- YOUR INSTRUCTIONS
All lines from the one with "B1 -- 不正 --> B1e" through the last are to be given again exactly as they stand in the data below, and only those.

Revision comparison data
-- Opening Marker --

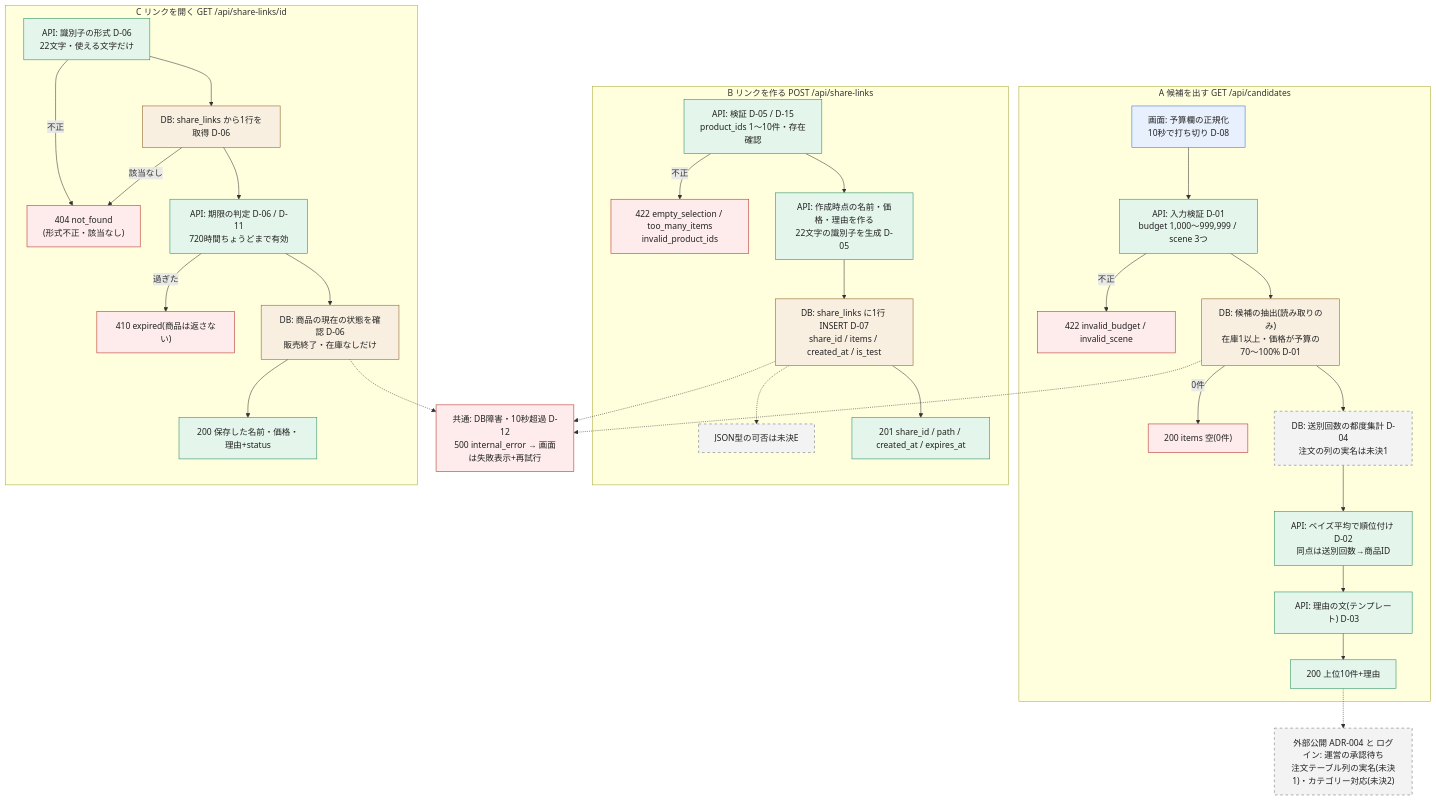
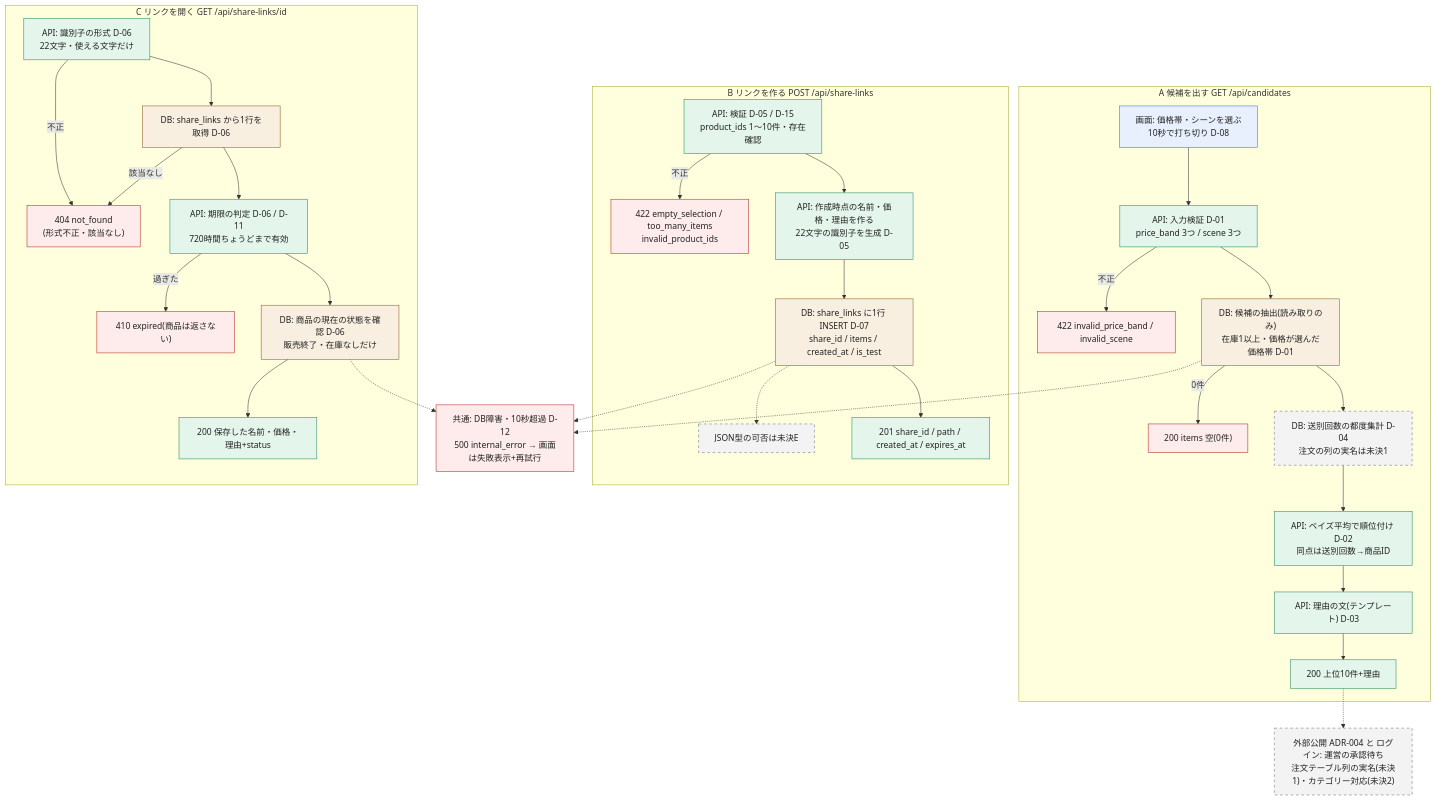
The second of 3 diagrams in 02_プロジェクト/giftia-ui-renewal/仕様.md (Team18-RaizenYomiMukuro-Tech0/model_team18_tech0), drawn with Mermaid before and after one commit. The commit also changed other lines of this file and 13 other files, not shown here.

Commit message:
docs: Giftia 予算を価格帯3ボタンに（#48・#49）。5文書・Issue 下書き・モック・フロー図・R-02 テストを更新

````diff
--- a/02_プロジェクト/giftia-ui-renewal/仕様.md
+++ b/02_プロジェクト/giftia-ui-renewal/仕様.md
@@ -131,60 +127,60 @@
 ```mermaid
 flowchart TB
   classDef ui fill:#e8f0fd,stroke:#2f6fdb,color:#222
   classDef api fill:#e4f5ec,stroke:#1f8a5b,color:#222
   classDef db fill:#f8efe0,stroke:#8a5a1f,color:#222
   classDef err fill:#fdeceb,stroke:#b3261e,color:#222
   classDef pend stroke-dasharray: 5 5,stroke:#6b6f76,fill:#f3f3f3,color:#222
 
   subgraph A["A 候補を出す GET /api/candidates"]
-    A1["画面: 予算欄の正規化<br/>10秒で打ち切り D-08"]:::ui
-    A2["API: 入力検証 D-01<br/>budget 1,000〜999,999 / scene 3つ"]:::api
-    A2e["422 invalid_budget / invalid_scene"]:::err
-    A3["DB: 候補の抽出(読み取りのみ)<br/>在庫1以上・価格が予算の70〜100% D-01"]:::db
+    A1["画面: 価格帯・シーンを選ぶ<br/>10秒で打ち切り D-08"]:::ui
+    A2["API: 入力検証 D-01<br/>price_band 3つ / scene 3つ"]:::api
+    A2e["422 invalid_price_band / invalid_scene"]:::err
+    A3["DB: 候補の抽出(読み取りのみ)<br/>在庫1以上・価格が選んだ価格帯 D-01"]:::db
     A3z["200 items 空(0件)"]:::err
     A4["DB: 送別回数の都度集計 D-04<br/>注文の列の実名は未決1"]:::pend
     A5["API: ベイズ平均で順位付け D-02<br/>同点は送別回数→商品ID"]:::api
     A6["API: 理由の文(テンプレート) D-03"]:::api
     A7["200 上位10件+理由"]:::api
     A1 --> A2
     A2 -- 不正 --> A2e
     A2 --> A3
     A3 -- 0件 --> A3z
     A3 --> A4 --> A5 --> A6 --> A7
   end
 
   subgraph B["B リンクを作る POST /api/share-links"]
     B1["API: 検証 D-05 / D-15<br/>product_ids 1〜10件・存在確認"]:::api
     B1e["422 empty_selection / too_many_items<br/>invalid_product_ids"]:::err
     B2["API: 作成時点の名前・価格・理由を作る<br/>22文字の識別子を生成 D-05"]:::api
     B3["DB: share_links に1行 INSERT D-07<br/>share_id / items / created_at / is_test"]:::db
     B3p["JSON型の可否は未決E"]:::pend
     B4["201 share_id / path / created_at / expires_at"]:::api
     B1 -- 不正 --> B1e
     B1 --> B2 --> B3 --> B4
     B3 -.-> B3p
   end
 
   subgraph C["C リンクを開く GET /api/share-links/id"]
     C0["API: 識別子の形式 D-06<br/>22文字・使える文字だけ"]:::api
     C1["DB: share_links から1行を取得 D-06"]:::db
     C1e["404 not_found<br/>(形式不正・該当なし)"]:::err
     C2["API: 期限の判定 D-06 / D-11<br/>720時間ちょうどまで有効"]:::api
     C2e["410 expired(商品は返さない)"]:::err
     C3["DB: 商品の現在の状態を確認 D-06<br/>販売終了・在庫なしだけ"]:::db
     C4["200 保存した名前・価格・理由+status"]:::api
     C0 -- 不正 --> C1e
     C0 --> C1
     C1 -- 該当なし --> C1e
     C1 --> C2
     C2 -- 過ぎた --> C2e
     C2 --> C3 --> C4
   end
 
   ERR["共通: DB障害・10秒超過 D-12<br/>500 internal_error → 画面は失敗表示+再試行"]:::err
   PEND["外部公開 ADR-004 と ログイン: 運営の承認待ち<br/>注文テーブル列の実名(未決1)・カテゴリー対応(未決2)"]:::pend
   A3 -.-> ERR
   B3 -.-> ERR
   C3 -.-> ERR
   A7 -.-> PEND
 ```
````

-- Closing Marker --

- WRITTEN RESPONSE
     B1 -- 不正 --> B1e
     B1 --> B2 --> B3 --> B4
     B3 -.-> B3p
   end
 
   subgraph C["C リンクを開く GET /api/share-links/id"]
     C0["API: 識別子の形式 D-06<br/>22文字・使える文字だけ"]:::api
     C1["DB: share_links から1行を取得 D-06"]:::db
     C1e["404 not_found<br/>(形式不正・該当なし)"]:::err
     C2["API: 期限の判定 D-06 / D-11<br/>720時間ちょうどまで有効"]:::api
     C2e["410 expired(商品は返さない)"]:::err
     C3["DB: 商品の現在の状態を確認 D-06<br/>販売終了・在庫なしだけ"]:::db
     C4["200 保存した名前・価格・理由+status"]:::api
     C0 -- 不正 --> C1e
     C0 --> C1
     C1 -- 該当なし --> C1e
     C1 --> C2
     C2 -- 過ぎた --> C2e
     C2 --> C3 --> C4
   end
 
   ERR["共通: DB障害・10秒超過 D-12<br/>500 internal_error → 画面は失敗表示+再試行"]:::err
   PEND["外部公開 ADR-004 と ログイン: 運営の承認待ち<br/>注文テーブル列の実名(未決1)・カテゴリー対応(未決2)"]:::pend
   A3 -.-> ERR
   B3 -.-> ERR
   C3 -.-> ERR
   A7 -.-> PEND
 ```
````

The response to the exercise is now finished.